Councils have to pay about £60 million each year in removing the sticky mess. With that money, councils would be able to fill in more than one million potholes.
The LGA proposes applying a ‘producer pays’ principle, i.e. manufacturers whose products cause the problem should contribute financially to their proper disposal.
The average piece of gum is sold at about 3 pence. Cleaning each one off the streets costs £1.50, or fifty times the selling price.
The majority of chewing gums on the market today are not biodegradable. As soon as they are trodden into the pavement they can only be removed with specialized equipment. (The word “pavement in the UK means “sidewalk” in the USA)
The LGA says gum manufacturers should switch to making biodegradable and easier-to-remove products.
The LGA describes the chewing gum problem as a “a plague on the country’s pavements.”
The chewing gum problem is particularly acute in city and town centers. According to Westminster Council, about six tonnes of chewing gum is dropped on the streets of the West End annually.
In London’s West End there are about 25 pieces of gum on every square meter of pavement. There are nearly one million pieces of gum in just that part of London at any one time.
A major clean-up campaign in Manchester has seen almost 800,000 pieces of gum removed from the pavements. The equivalent of eight football pitches in pavements have been jet washed.
Councils around the country have tried out several new approaches to stop gum from falling onto the pavement, such as providing recyclable paper sheets to fold around it and bins with clear anti gum-littering messages.
LGA Environment spokesman Cllr Peter Box said:
“Chewing gum is a plague on our pavements.

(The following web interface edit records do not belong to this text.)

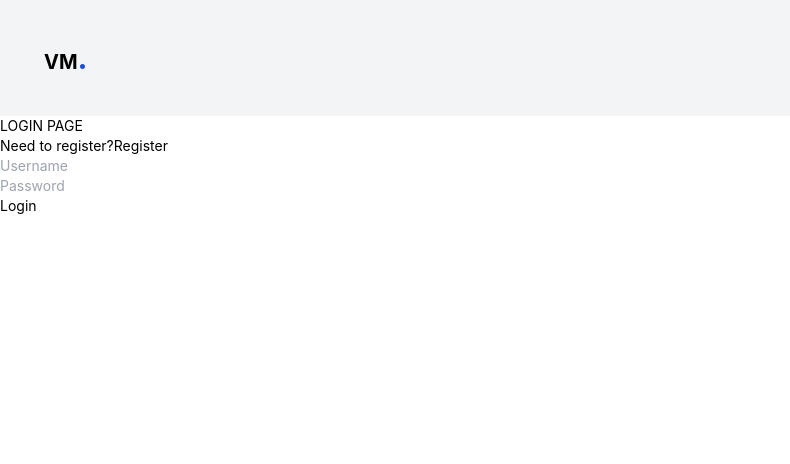
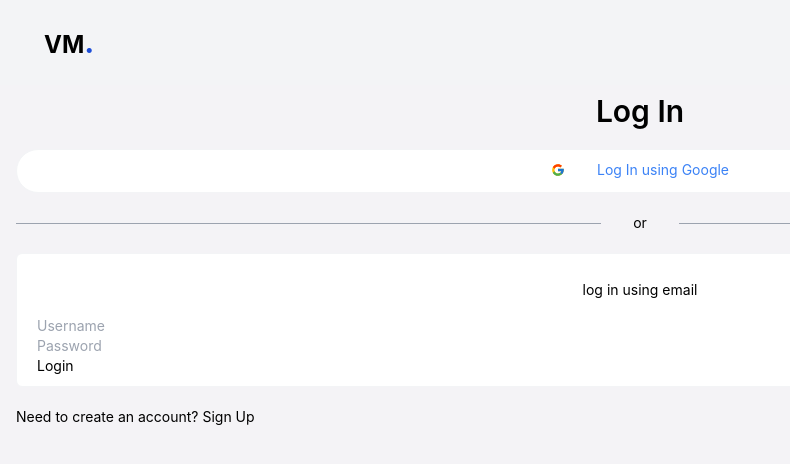
Before and after one commit to EricMbouwe/vending-machine, a React (Create React App) app in the folder client/: page / in a window 1280 px wide. Shown: the top 464 px of the page, without its empty margins (0-790 px from the left). Built offline with nearby package versions, Linux system fonts and the light colour scheme; no server answers.

Commit message:
add login form google auth styles

```diff
--- a/client/package.json
+++ b/client/package.json
@@ -12,6 +12,7 @@
     "browserslist": "^4.17.0",
     "react": "^17.0.2",
     "react-dom": "^17.0.2",
+    "react-icons": "^4.3.1",
     "react-redux": "^7.2.3",
     "react-router-dom": "^5.3.0",
     "react-scripts": "^3.4.4"
--- a/client/src/Login.js
+++ b/client/src/Login.js
@@ -3,6 +3,8 @@ import React, { useState } from 'react';
 import { useSelector, useDispatch } from 'react-redux';
 import { loginUser } from './features/user/userSlice';
 import { Redirect, useHistory } from 'react-router-dom';
+
+import { FcGoogle } from 'react-icons/fc';
 
 function Login() {
   const history = useHistory();
@@ -16,7 +18,7 @@ function Login() {
 
   const { username, password } = state;
 
-  const handleRegister = async (event) => {
+  const handleLogin = async (event) => {
     event.preventDefault();
     dispatch(loginUser({ username, password }));
   };
@@ -35,16 +37,36 @@ function Login() {
 
   return (
     <div>
-      <h1 className="">LOGIN PAGE</h1>
+      <div className="login-container container px-4">
+        <h1 className="font-semibold text-center text-3xl mt-2">Log In</h1>
 
-      <div>
-        <div className="">
-          <span className="">Need to register?</span>
-          <button onClick={() => history.push('/register')}>Register</button>
+        <div className="google-auth bg-white my-5 px-5 py-[10px] border-gray-100 border-[1px] rounded-full">
+          <div className="wrapper">
+            <button className="w-full">
+              <div className="flex items-center justify-center gap-8">
+                <div className="google-icon">
+                  <FcGoogle />
+                </div>
+                <div className="text-blue-500">Log In using Google</div>
+              </div>
+            </button>
+          </div>
         </div>
 
-        <form onSubmit={handleRegister}>
-          <div>
+        <div className="divider flex items-center mb-5">
+          <span className="block bg-gray-400 w-full h-[1px]"></span>
+          <span className="block mx-8">or</span>
+          <span className="block bg-gray-400 w-full h-[1px]"></span>
+        </div>
+
+        <form
+          onSubmit={handleLogin}
+          className="bg-white my-5 px-5 py-[10px] border-gray-100 border-[1px] rounded-md"
+        >
+          <h2 className="text-center my-4">
+            log in using email <address></address>
+          </h2>
+
           <div>
             <div>
               <input
@@ -58,9 +80,7 @@ function Login() {
                 required
               />
             </div>
-            </div>
 
-            <div>
             <div>
               <input
                 aria-label="password"
@@ -74,13 +94,17 @@ function Login() {
                 required
               />
             </div>
-            </div>
 
             <button className="" type="submit">
               Login
             </button>
           </div>
         </form>
+
+        <div className="">
+          <span className="">Need to create an account? </span>
+          <button onClick={() => history.push('/register')}>Sign Up</button>
+        </div>
       </div>
     </div>
   );
--- a/client/src/components/GuestHeader.js
+++ b/client/src/components/GuestHeader.js
@@ -3,13 +3,11 @@ import React from 'react';
 function GuestHeader() {
   return (
     <div className="">
-      <div className="login-logo py-10 px-11 bg-gray-100">
+      <div className="login-logo py-6 px-11 bg-gray-100">
         <a href="/" className="anchor">
-          <div>
-            <div className="logo font-bold text-xl">
-              <span>VM</span>
-              <span className="text-blue-700 text-3xl">.</span>
-            </div>
+          <div className="logo font-bold">
+            <span className="text-2xl">VM</span>
+            <span className="text-blue-700 text-3xl">.</span>
           </div>
         </a>
       </div>
--- a/client/src/index.css
+++ b/client/src/index.css
@@ -13,4 +13,5 @@
 body {
   font-size: 14px;
   line-height: 1.42857143;
+  background-color: #f4f3f6;
 }
```
Also changed, not shown: 2 other files (tests, documents, lock files or other folders). Lines whose indentation alone changed are shown as unchanged.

It is a blight which costs councils a fortune to clean up and takes hours of hard work to remove. It’s ugly, it’s unsightly and it’s unacceptable.”
“The UK gum industry is a multi-million pound business and we believe in the principle of the ‘polluter’ paying. The chewing gum giants should be making a substantial contribution to help with the sterling work that councils are doing in removing it.”
“Councils have no legal obligation to clear up the gum. They do it for the benefit of their shoppers, town center users, businesses and residents: to make the pavements more attractive and the environment better.”